Work required:
Count every line below in which "Long" occurs, then give only the count.

Material for this exercise START

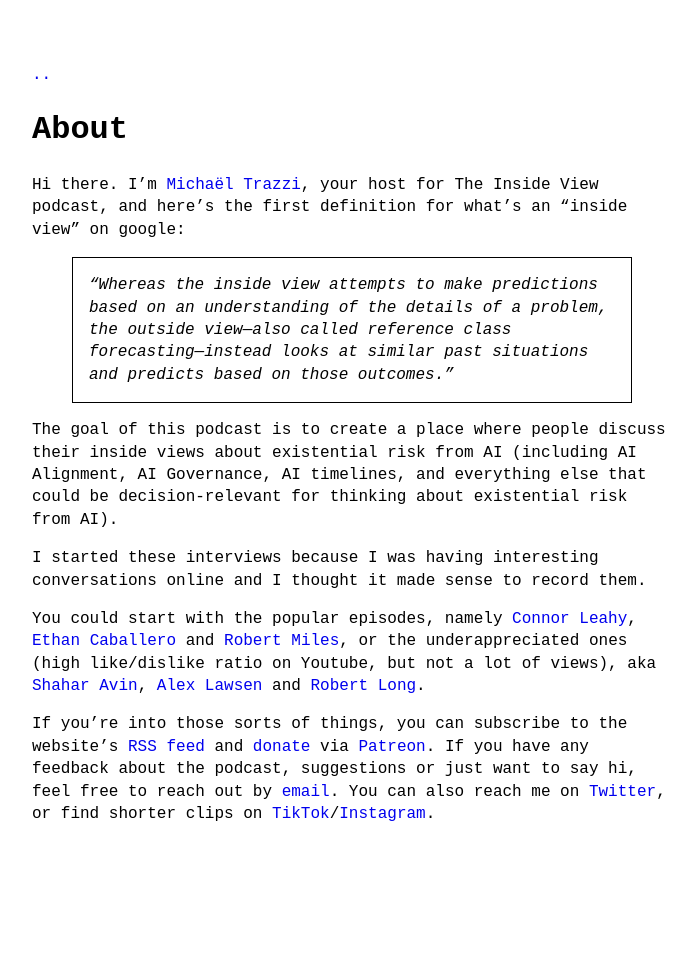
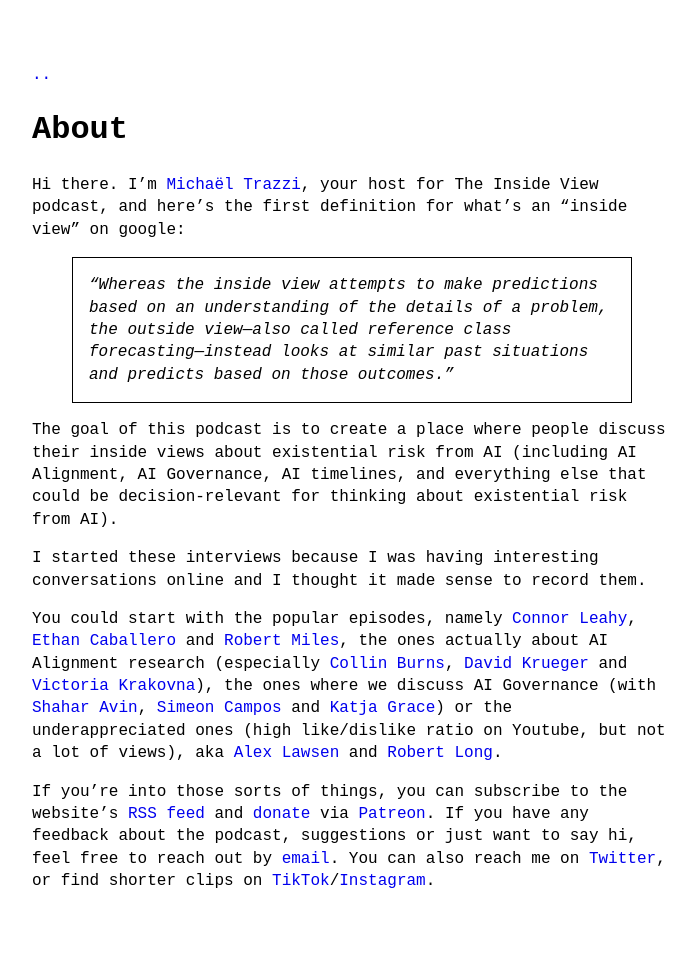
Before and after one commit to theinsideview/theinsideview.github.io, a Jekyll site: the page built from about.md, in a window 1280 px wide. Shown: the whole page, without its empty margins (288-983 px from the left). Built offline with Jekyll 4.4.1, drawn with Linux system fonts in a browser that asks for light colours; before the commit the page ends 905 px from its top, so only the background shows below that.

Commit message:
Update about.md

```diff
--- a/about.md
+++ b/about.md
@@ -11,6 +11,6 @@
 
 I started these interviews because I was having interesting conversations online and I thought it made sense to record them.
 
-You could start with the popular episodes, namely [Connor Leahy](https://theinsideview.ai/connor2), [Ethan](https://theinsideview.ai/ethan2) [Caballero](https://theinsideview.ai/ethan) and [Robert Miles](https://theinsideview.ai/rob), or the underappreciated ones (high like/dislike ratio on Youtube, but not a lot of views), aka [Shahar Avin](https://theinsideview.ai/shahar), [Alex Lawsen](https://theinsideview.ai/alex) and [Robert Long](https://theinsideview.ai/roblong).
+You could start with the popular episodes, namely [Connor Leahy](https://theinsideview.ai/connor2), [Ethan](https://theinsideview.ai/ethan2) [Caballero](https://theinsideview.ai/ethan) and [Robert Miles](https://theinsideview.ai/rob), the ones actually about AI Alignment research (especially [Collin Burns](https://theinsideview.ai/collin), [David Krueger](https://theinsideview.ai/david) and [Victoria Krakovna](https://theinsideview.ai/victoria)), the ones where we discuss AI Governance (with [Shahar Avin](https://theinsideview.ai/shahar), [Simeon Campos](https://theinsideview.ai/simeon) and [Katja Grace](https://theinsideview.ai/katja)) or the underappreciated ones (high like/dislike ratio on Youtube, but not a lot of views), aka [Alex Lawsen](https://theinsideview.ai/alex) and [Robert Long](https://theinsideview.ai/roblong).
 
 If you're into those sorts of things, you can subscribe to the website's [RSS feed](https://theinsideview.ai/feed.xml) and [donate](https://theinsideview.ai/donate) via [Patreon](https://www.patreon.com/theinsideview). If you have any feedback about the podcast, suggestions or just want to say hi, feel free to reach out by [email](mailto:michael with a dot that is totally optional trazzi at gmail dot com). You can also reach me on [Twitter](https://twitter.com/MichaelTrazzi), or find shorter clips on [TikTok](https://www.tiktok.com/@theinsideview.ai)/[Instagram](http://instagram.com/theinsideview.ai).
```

Material for this exercise END

Answer box:
2